▶ [Work order]
Tally every line in the data that has the word "lines" and report only the total.

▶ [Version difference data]

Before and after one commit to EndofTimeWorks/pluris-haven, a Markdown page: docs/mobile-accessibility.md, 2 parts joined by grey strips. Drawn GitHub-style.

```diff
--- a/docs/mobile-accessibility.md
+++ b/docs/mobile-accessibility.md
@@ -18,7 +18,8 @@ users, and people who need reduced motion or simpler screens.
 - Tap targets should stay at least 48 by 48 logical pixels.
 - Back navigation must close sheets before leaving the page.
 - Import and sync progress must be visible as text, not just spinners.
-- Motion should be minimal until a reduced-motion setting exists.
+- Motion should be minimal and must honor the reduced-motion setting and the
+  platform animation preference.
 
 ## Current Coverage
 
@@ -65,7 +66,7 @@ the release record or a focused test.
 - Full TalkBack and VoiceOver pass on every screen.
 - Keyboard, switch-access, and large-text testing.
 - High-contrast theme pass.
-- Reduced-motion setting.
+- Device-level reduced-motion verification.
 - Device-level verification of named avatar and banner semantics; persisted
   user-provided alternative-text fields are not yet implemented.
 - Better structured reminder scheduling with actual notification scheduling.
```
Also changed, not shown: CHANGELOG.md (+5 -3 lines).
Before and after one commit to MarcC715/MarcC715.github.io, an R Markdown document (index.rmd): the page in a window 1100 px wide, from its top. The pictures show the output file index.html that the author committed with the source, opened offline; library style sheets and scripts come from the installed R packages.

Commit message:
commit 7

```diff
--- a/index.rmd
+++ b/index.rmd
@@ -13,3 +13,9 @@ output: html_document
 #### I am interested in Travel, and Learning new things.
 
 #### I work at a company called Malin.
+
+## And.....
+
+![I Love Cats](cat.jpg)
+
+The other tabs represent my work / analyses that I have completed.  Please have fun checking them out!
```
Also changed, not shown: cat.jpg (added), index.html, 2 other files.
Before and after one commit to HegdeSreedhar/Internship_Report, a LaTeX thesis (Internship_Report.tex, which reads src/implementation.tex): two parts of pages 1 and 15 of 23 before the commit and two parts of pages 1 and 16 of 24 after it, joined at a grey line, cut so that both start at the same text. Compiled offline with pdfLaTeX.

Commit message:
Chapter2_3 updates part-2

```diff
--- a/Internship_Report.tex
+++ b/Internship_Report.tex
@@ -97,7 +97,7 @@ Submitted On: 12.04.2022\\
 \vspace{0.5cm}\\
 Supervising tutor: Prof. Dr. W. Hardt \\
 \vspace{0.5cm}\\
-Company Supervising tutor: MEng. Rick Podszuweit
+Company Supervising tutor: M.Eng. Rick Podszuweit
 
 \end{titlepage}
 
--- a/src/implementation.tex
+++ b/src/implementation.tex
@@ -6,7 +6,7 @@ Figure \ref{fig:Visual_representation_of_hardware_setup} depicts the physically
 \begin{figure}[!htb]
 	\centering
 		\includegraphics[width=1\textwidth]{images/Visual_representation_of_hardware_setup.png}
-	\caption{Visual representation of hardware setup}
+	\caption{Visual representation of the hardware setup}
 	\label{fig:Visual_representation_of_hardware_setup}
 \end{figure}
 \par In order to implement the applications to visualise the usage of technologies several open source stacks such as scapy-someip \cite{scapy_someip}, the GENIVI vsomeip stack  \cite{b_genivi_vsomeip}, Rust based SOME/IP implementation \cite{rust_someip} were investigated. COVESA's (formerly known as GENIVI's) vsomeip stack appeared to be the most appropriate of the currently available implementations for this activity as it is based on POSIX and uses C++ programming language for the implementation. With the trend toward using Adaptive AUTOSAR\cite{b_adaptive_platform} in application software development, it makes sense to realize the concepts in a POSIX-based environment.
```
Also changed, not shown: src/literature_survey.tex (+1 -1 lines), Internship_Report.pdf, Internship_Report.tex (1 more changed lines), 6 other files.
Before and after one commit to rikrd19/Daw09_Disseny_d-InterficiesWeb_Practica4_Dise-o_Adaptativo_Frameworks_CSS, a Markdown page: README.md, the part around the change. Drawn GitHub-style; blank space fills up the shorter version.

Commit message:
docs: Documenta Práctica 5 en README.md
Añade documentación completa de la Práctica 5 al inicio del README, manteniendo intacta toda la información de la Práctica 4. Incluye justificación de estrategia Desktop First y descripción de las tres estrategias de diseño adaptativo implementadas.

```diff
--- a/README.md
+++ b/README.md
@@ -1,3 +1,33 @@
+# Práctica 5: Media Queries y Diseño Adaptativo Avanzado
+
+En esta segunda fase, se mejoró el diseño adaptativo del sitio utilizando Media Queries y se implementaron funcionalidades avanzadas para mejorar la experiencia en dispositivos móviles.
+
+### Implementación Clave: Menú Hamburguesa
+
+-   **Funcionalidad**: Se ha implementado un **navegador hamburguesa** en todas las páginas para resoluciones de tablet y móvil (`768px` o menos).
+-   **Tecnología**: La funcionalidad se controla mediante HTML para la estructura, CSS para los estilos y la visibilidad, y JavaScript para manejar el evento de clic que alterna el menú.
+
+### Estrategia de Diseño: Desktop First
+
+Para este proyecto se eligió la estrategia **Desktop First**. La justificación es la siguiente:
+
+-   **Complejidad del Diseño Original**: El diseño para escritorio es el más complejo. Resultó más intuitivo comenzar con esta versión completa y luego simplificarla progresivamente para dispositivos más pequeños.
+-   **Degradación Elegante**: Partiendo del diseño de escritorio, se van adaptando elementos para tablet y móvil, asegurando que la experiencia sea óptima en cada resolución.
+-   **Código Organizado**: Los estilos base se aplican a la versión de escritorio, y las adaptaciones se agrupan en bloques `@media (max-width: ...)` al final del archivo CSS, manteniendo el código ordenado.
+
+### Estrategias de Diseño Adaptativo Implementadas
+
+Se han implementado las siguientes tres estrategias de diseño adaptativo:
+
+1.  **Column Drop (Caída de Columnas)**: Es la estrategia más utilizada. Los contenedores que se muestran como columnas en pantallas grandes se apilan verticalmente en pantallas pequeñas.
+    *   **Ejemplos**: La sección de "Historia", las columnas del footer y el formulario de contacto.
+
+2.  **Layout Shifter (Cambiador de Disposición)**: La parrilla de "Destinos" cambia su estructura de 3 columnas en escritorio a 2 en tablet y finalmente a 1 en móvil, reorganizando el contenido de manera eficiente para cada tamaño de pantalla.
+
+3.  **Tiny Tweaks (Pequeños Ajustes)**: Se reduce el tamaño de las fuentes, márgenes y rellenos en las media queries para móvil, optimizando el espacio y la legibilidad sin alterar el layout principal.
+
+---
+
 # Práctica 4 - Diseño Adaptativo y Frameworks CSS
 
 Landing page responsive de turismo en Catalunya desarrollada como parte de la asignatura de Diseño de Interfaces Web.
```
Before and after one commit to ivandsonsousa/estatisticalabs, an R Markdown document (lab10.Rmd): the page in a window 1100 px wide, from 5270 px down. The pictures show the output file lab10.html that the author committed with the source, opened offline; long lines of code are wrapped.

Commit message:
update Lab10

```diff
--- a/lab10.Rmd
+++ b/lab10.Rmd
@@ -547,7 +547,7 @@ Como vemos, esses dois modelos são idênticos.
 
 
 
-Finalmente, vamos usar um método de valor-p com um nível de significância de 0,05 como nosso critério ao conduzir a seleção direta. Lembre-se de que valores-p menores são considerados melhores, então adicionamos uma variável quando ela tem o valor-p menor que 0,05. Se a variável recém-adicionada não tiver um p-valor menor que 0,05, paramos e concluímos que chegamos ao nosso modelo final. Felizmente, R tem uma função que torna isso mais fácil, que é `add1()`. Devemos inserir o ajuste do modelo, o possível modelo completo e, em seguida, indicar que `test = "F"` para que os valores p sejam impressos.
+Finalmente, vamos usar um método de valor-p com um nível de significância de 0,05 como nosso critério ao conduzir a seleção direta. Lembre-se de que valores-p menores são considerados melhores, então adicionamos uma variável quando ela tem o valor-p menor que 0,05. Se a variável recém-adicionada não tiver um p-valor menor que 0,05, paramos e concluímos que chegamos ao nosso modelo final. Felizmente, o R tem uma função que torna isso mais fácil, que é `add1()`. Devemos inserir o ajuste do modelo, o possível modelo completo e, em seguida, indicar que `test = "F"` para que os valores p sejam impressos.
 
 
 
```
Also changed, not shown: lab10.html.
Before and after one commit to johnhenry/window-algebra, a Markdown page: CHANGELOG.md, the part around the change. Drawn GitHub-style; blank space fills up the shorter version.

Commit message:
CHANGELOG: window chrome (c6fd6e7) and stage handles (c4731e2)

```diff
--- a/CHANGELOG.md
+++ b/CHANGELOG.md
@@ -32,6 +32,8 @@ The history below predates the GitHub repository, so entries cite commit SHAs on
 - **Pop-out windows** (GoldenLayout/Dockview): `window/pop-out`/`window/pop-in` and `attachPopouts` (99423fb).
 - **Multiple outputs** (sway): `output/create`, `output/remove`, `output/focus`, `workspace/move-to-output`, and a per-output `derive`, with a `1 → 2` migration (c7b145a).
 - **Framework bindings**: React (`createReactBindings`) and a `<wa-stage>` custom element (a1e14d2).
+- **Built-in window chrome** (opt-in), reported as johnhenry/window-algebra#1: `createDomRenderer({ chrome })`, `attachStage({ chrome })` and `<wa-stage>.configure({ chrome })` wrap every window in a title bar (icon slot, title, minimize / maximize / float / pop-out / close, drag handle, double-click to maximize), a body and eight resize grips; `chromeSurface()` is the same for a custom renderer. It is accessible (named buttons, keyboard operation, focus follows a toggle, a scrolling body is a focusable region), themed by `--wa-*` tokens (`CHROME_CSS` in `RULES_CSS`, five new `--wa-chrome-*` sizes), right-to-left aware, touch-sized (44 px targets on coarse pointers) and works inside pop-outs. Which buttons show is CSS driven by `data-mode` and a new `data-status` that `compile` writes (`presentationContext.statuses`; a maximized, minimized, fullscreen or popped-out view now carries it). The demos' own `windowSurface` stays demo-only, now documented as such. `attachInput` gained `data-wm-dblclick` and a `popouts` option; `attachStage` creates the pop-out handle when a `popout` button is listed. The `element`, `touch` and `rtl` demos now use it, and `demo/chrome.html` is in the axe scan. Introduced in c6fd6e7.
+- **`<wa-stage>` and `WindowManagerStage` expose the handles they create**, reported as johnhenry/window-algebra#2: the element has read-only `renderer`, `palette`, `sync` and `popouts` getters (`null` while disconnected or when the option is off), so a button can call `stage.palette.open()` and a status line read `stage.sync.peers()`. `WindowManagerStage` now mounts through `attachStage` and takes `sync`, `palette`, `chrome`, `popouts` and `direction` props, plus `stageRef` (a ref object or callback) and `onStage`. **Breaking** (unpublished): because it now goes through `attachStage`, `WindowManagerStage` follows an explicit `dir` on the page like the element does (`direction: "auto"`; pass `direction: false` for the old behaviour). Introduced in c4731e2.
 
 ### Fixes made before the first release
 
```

▶ [Your solution]
3